A prominent Canadian steel analyst forecasts “some interesting and mostly positive signs” for the steel industry in 2014, and Essar Steel Algoma in particular.

A prominent Canadian steel analyst forecasts “some interesting and mostly positive signs” for the steel industry in 2014, and Essar Steel Algoma in particular.

Peter Warrian, a professor at the University of Toronto’s Munk Institute for International Studies, said this week that there were a couple of “wildcards” that could prove “an important piece of good news” for the Sault steelmaker.

Forecasted growth in non-residential construction, and a huge demand for new rail infrastructure could prove beneficial for Essar because of its plate-making capacity.

“I think the plate side will out-perform the general steel market,” Warrian said. “The same companies who produce plate for the non-residential market also do plate for rail cars, and that could lift things substantially.”

He noted that because of delays in the proposed Keystone pipeline, oil was being transported by rail.

“The number of rail cars shipping oil has gone from 4,000 to 400,000 in 18 months.”

New government safety standards are also driving the demand for new rail cars, he said.

Another promising trend for North American steel manufacturers is that in 2014 the demand for steel in China would lag behind the rest of the world for the first time in a decade.

“Steel growth in China this year will be three percent.

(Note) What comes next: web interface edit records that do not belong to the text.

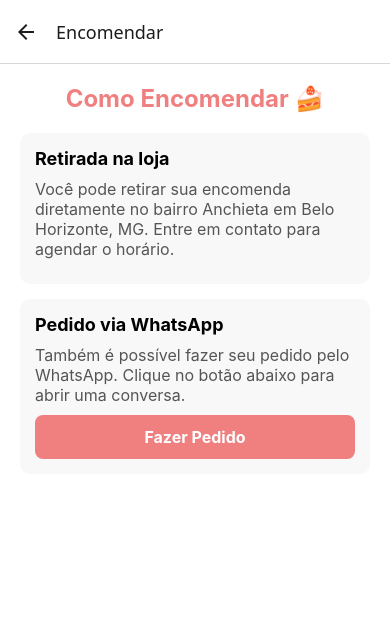
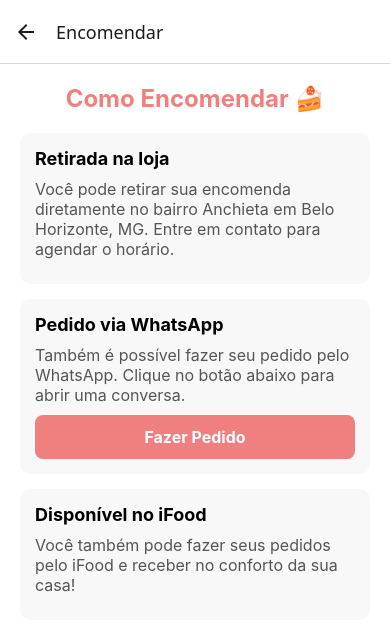
Before and after one commit to pedrohsilveiranunes/SugarHouse, a React Native app: screen /Orders in a window 390 px wide. Shown: the top 630 px of the page. Built offline with nearby package versions, Linux system fonts and the light colour scheme.

Commit message:
feat: add info card to OrdersScreen

```diff
--- a/screens/OrdersScreen.js
+++ b/screens/OrdersScreen.js
@@ -31,6 +31,14 @@ export default function OrdersScreen() {
           <Text style={styles.buttonText}>Fazer Pedido</Text>
         </TouchableOpacity>
       </View>
+
+      <View style={styles.card}>
+        <Text style={styles.title}>Disponível no iFood</Text>
+        <Text style={styles.text}>
+          Você também pode fazer seus pedidos pelo iFood e receber no conforto da sua casa!
+        </Text>
+      </View>
+
     </ScrollView>
   );
 }
```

The rest of the world will be 3.5 percent.”

China is reducing significantly its steelmaking capacity, as the government shifts its focus from infrastructure construction to more “consumer oriented” policies, Warrian said.

He cautioned, however, that when it comes to steel pricing in the marketplace the steel industry would continue to face “a real challenge” in 2014.

“I don’t have individual company books, but I do know the capacity utilization is bouncing between 76 and 77 percent as an industry average,” Warrian pointed out. “The importance of that is unless they increase the capacity utilization to between 81 and 83 percent they can’t get sustainable price increases.”

Capacity utilization is an economic indicator that refers to the relationship between actual production output and the potential output if capacity is fully used.

When market demand increases, both production and prices will rise, according to economists.

In its 2013 year-end financial summary, ESAI reported its five-year average capacity utilization (2008-2013) at 83 per cent, surpassing the steel industry average for that time period by 14 percent.

Warrian said, however, unless steelmaking capacity increases industry wide steel pricing would remain unstable this year.

“You see this pattern continuing where there are [steel] price increases and a few months later it slips back. I think that pattern is going to repeat itself. The volumes are reasonable, but there isn’t going to be much relief on the price side,” he said.

Individual companies may vary, Warrian said, but steelmakers generally “are still going to be struggling with cash”.

“The volumes are going to creep up, but prices are going to remain a problem because they are still below the levels where companies can, on a sustained basis, be making money,” he said.

Warrian also said the lower Canadian dollar vis-a-vis its U.S. counterpart - hovering now about 90 cents - would likely be a “saw off” for Essar, although he admitted he did not have the company’s spreadsheets.

“The lower Canadian dollar makes Canadian export manufacturers more competitive, but on the other side, if you are importing raw materials from the U.S. and paying in their dollars, that is an added expense.”

Warrian noted that steelmakers like Essar have to import a lot of iron ore, coke and scrap from the U.S. and pay in U.S. currency, and that would be a pressure point.

The crisis in the Ukraine and Crimea also could have a ripple effect on North American steelmakers, if it ends up in economic sanctions and pushes European countries back into recession, he said.

“Nobody has a crystal ball, but if the situation gets too out of hand in the Ukraine, you could have a script for a recession in Europe that will affect everybody,” he said. has sent questions to Essar Steel Algoma related to Warrian’s analysis, but has not yet received a response.